With ease, we enter the building through automated doors, navigate the wide hallways, roll over incredibly smooth floors, and ascend to the 18th floor for our regular appointment. It’s a stress free way to spend our morning and we don’t have to worry about figuring out the location of the accessible entrance, wondering if they accommodate wheelchairs, finding out if there is an elevator or lift, or checking if there are any stairs.

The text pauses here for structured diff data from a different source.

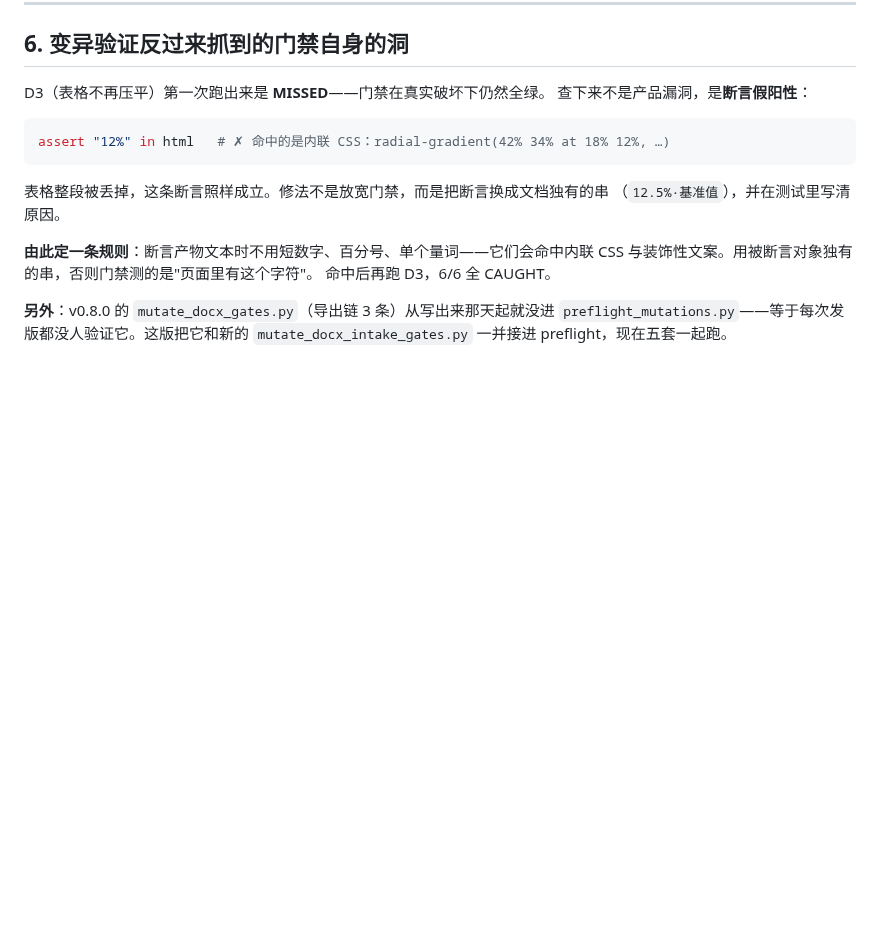
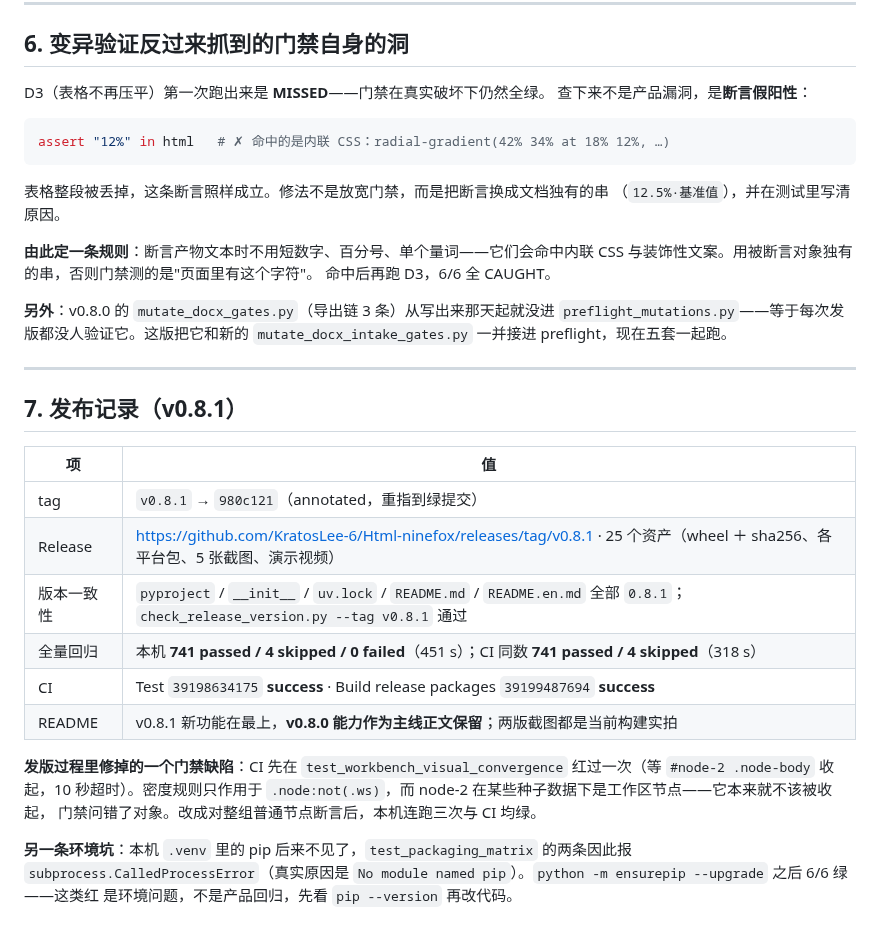
Before and after one commit to KratosLee-6/Html-ninefox, a Markdown page: docs/ITERATION-v0.8.1-KICKOFF-20261018.md, the part around the change. Drawn GitHub-style; blank space fills up the shorter version.

Commit message:
docs: v0.8.1 is published — tag, release assets, and both CI runs green
Local and CI agree at 741 passed / 4 skipped. Records the two things that cost
time on the way out: a density gate that waited on the wrong node, and a venv
that had lost pip (packaging tests failed with a wrapper traceback).

```diff
--- a/docs/ITERATION-v0.8.1-KICKOFF-20261018.md
+++ b/docs/ITERATION-v0.8.1-KICKOFF-20261018.md
@@ -158,3 +158,26 @@ CSS 与装饰性文案。用被断言对象独有的串，否则门禁测的是"
 **另外**：v0.8.0 的 `mutate_docx_gates.py`（导出链 3 条）从写出来那天起就没进
 `preflight_mutations.py`——等于每次发版都没人验证它。这版把它和新的
 `mutate_docx_intake_gates.py` 一并接进 preflight，现在五套一起跑。
+
+---
+
+## 7. 发布记录（v0.8.1）
+
+| 项 | 值 |
+|---|---|
+| tag | `v0.8.1` → `980c121`（annotated，重指到绿提交） |
+| Release | <https://github.com/KratosLee-6/Html-ninefox/releases/tag/v0.8.1> · 25 个资产（wheel ＋ sha256、各平台包、5 张截图、演示视频） |
+| 版本一致性 | `pyproject` / `__init__` / `uv.lock` / `README.md` / `README.en.md` 全部 `0.8.1`；`check_release_version.py --tag v0.8.1` 通过 |
+| 全量回归 | 本机 **741 passed / 4 skipped / 0 failed**（451 s）；CI 同数 **741 passed / 4 skipped**（318 s） |
+| CI | Test `39198634175` **success** · Build release packages `39199487694` **success** |
+| README | v0.8.1 新功能在最上，**v0.8.0 能力作为主线正文保留**；两版截图都是当前构建实拍 |
+
+**发版过程里修掉的一个门禁缺陷**：CI 先在 `test_workbench_visual_convergence`
+红过一次（等 `#node-2 .node-body` 收起，10 秒超时）。密度规则只作用于
+`.node:not(.ws)`，而 node-2 在某些种子数据下是工作区节点——它本来就不该被收起，
+门禁问错了对象。改成对整组普通节点断言后，本机连跑三次与 CI 均绿。
+
+**另一条环境坑**：本机 `.venv` 里的 pip 后来不见了，`test_packaging_matrix`
+的两条因此报 `subprocess.CalledProcessError`（真实原因是
+`No module named pip`）。`python -m ensurepip --upgrade` 之后 6/6 绿——这类红
+是环境问题，不是产品回归，先看 `pip --version` 再改代码。
```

As July celebrates the anniversary of the Americans with Disabilities Act, it has become clear to me that most places are accessible, which is good, but few places are truly disability friendly. What I mean by this is that often institutions have a “good enough” or tokenistic attitude toward accessibility that often prevents our family from having a choice of where we enter or exit a building, where we sit, or how we ascend or descend to different levels of a building.

When we go to the movies, we sit in accessible seats, which are either in the last row or on the side. When we enter a building, the accessible entrance is seldom on the front of the building, but rather on the side or in the back, out of plain site. We often enter buildings using doors that are not automated and were it not for my wife or me accompanying our daughter, Elena would not be able to enter.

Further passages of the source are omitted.